"""

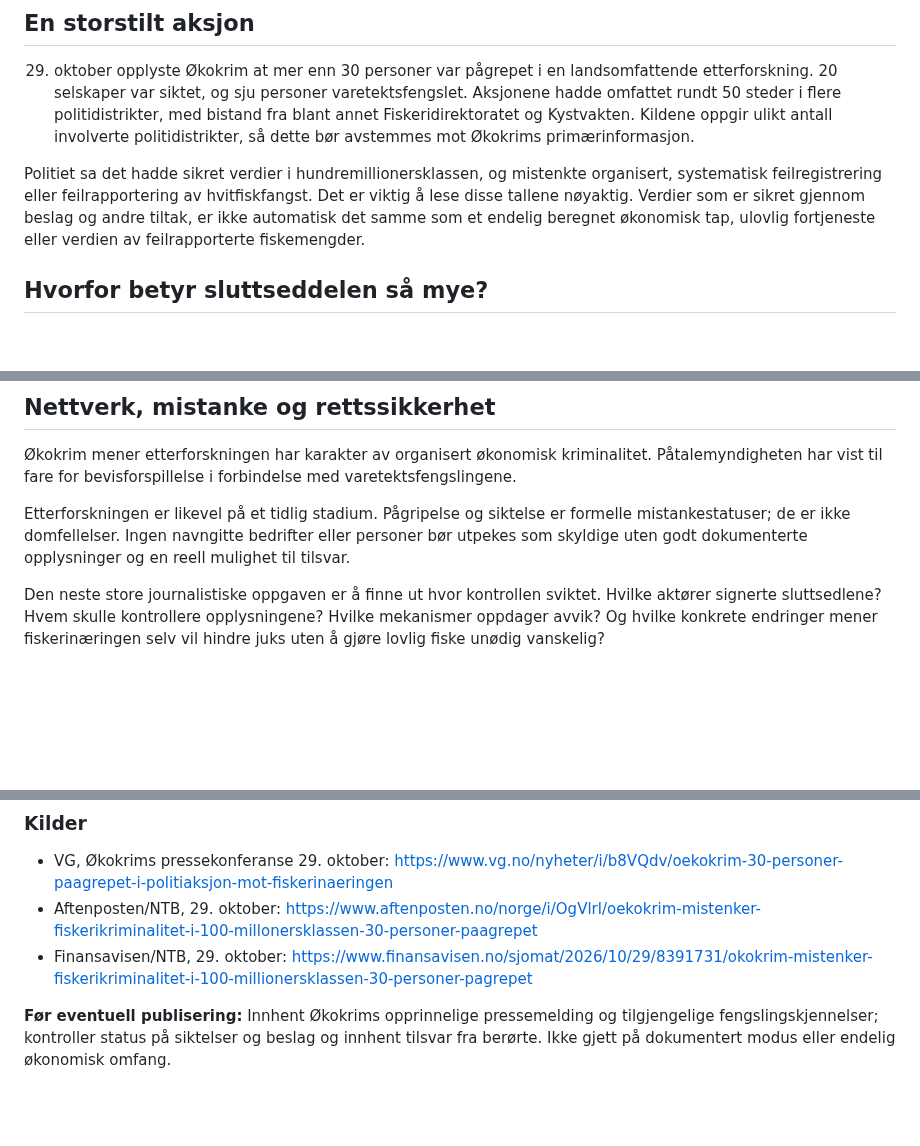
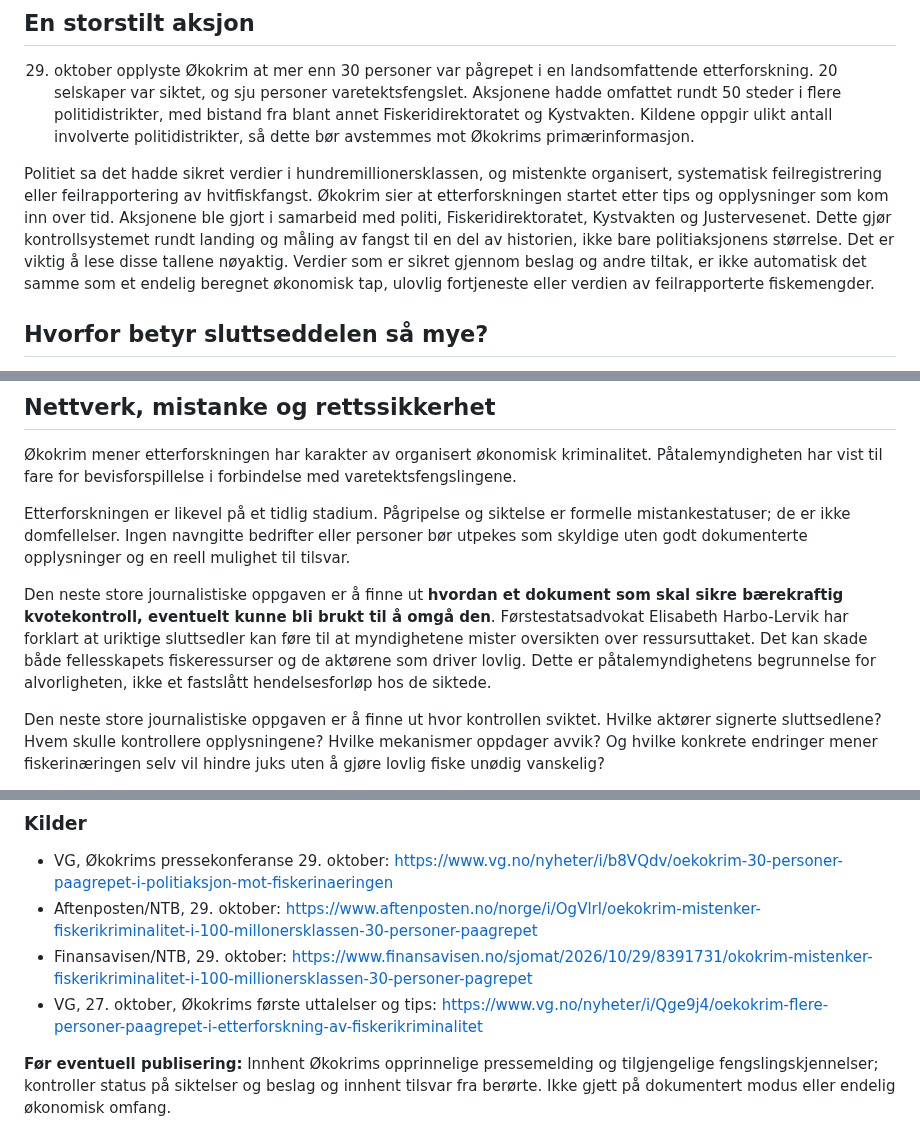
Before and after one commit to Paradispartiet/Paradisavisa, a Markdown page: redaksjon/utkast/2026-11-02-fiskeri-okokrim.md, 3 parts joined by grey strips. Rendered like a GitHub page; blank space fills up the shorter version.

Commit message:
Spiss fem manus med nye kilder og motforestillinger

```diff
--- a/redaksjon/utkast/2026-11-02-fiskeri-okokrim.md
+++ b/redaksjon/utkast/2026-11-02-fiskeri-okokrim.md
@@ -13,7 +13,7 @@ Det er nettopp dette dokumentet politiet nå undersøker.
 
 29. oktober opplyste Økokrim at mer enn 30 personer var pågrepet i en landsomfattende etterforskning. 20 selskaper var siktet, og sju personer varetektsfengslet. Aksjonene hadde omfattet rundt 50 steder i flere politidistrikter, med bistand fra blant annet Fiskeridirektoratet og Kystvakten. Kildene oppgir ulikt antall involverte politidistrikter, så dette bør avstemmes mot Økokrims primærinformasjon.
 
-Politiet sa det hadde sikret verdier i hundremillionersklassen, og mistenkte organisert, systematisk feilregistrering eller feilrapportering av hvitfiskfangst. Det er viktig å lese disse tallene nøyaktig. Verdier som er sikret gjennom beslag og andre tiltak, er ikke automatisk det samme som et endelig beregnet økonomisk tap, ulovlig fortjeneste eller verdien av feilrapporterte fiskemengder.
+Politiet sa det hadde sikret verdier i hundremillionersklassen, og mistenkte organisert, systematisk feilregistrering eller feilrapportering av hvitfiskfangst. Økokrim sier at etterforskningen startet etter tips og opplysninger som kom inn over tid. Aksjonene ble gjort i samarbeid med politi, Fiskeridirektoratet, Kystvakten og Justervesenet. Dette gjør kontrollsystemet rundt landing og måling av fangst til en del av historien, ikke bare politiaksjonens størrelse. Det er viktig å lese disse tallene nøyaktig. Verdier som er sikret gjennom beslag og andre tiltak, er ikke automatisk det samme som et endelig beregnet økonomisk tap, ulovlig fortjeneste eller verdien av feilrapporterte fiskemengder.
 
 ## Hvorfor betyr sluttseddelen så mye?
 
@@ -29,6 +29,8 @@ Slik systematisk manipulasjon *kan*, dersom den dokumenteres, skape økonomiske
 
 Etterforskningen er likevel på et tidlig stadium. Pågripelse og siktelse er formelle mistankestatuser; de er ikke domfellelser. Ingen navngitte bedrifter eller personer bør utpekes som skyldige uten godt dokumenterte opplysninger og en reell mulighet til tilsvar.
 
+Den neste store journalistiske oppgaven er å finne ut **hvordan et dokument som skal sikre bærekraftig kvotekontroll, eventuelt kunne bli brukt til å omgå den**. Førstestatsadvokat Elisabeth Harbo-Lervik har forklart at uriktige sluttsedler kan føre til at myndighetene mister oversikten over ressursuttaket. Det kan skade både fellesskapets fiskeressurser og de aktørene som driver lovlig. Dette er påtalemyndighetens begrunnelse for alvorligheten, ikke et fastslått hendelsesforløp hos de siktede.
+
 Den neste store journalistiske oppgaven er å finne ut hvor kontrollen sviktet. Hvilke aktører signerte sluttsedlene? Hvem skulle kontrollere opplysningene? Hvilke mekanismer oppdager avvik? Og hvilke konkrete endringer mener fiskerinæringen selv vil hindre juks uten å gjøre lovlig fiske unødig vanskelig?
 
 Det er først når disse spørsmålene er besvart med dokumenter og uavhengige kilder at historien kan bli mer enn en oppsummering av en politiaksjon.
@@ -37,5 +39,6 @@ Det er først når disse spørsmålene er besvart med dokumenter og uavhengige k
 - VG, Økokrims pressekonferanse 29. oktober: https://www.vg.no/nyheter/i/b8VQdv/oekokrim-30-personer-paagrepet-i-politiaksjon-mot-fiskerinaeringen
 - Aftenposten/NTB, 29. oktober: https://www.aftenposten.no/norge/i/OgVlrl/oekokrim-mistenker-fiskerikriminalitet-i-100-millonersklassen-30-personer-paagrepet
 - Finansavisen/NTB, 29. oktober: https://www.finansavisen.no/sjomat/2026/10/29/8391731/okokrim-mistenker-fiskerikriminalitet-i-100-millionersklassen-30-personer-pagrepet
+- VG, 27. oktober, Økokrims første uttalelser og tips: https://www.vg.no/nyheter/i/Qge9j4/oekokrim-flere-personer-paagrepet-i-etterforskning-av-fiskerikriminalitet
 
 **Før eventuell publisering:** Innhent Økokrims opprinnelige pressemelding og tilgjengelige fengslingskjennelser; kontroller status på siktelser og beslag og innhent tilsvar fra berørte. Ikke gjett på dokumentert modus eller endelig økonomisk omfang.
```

"""

— What the exercise asks —
Retype every entry above exactly, leaving out the pictures.

— Result of this exercise —
Before and after one commit to Paradispartiet/Paradisavisa, a Markdown page: redaksjon/utkast/2026-11-02-fiskeri-okokrim.md, 3 parts joined by grey strips. Rendered like a GitHub page; blank space fills up the shorter version.

Commit message:
Spiss fem manus med nye kilder og motforestillinger

```diff
--- a/redaksjon/utkast/2026-11-02-fiskeri-okokrim.md
+++ b/redaksjon/utkast/2026-11-02-fiskeri-okokrim.md
@@ -13,7 +13,7 @@ Det er nettopp dette dokumentet politiet nå undersøker.
 
 29. oktober opplyste Økokrim at mer enn 30 personer var pågrepet i en landsomfattende etterforskning. 20 selskaper var siktet, og sju personer varetektsfengslet. Aksjonene hadde omfattet rundt 50 steder i flere politidistrikter, med bistand fra blant annet Fiskeridirektoratet og Kystvakten. Kildene oppgir ulikt antall involverte politidistrikter, så dette bør avstemmes mot Økokrims primærinformasjon.
 
-Politiet sa det hadde sikret verdier i hundremillionersklassen, og mistenkte organisert, systematisk feilregistrering eller feilrapportering av hvitfiskfangst. Det er viktig å lese disse tallene nøyaktig. Verdier som er sikret gjennom beslag og andre tiltak, er ikke automatisk det samme som et endelig beregnet økonomisk tap, ulovlig fortjeneste eller verdien av feilrapporterte fiskemengder.
+Politiet sa det hadde sikret verdier i hundremillionersklassen, og mistenkte organisert, systematisk feilregistrering eller feilrapportering av hvitfiskfangst. Økokrim sier at etterforskningen startet etter tips og opplysninger som kom inn over tid. Aksjonene ble gjort i samarbeid med politi, Fiskeridirektoratet, Kystvakten og Justervesenet. Dette gjør kontrollsystemet rundt landing og måling av fangst til en del av historien, ikke bare politiaksjonens størrelse. Det er viktig å lese disse tallene nøyaktig. Verdier som er sikret gjennom beslag og andre tiltak, er ikke automatisk det samme som et endelig beregnet økonomisk tap, ulovlig fortjeneste eller verdien av feilrapporterte fiskemengder.
 
 ## Hvorfor betyr sluttseddelen så mye?
 
@@ -29,6 +29,8 @@ Slik systematisk manipulasjon *kan*, dersom den dokumenteres, skape økonomiske
 
 Etterforskningen er likevel på et tidlig stadium. Pågripelse og siktelse er formelle mistankestatuser; de er ikke domfellelser. Ingen navngitte bedrifter eller personer bør utpekes som skyldige uten godt dokumenterte opplysninger og en reell mulighet til tilsvar.
 
+Den neste store journalistiske oppgaven er å finne ut **hvordan et dokument som skal sikre bærekraftig kvotekontroll, eventuelt kunne bli brukt til å omgå den**. Førstestatsadvokat Elisabeth Harbo-Lervik har forklart at uriktige sluttsedler kan føre til at myndighetene mister oversikten over ressursuttaket. Det kan skade både fellesskapets fiskeressurser og de aktørene som driver lovlig. Dette er påtalemyndighetens begrunnelse for alvorligheten, ikke et fastslått hendelsesforløp hos de siktede.
+
 Den neste store journalistiske oppgaven er å finne ut hvor kontrollen sviktet. Hvilke aktører signerte sluttsedlene? Hvem skulle kontrollere opplysningene? Hvilke mekanismer oppdager avvik? Og hvilke konkrete endringer mener fiskerinæringen selv vil hindre juks uten å gjøre lovlig fiske unødig vanskelig?
 
 Det er først når disse spørsmålene er besvart med dokumenter og uavhengige kilder at historien kan bli mer enn en oppsummering av en politiaksjon.
@@ -37,5 +39,6 @@ Det er først når disse spørsmålene er besvart med dokumenter og uavhengige k
 - VG, Økokrims pressekonferanse 29. oktober: https://www.vg.no/nyheter/i/b8VQdv/oekokrim-30-personer-paagrepet-i-politiaksjon-mot-fiskerinaeringen
 - Aftenposten/NTB, 29. oktober: https://www.aftenposten.no/norge/i/OgVlrl/oekokrim-mistenker-fiskerikriminalitet-i-100-millonersklassen-30-personer-paagrepet
 - Finansavisen/NTB, 29. oktober: https://www.finansavisen.no/sjomat/2026/10/29/8391731/okokrim-mistenker-fiskerikriminalitet-i-100-millionersklassen-30-personer-pagrepet
+- VG, 27. oktober, Økokrims første uttalelser og tips: https://www.vg.no/nyheter/i/Qge9j4/oekokrim-flere-personer-paagrepet-i-etterforskning-av-fiskerikriminalitet
 
 **Før eventuell publisering:** Innhent Økokrims opprinnelige pressemelding og tilgjengelige fengslingskjennelser; kontroller status på siktelser og beslag og innhent tilsvar fra berørte. Ikke gjett på dokumentert modus eller endelig økonomisk omfang.
```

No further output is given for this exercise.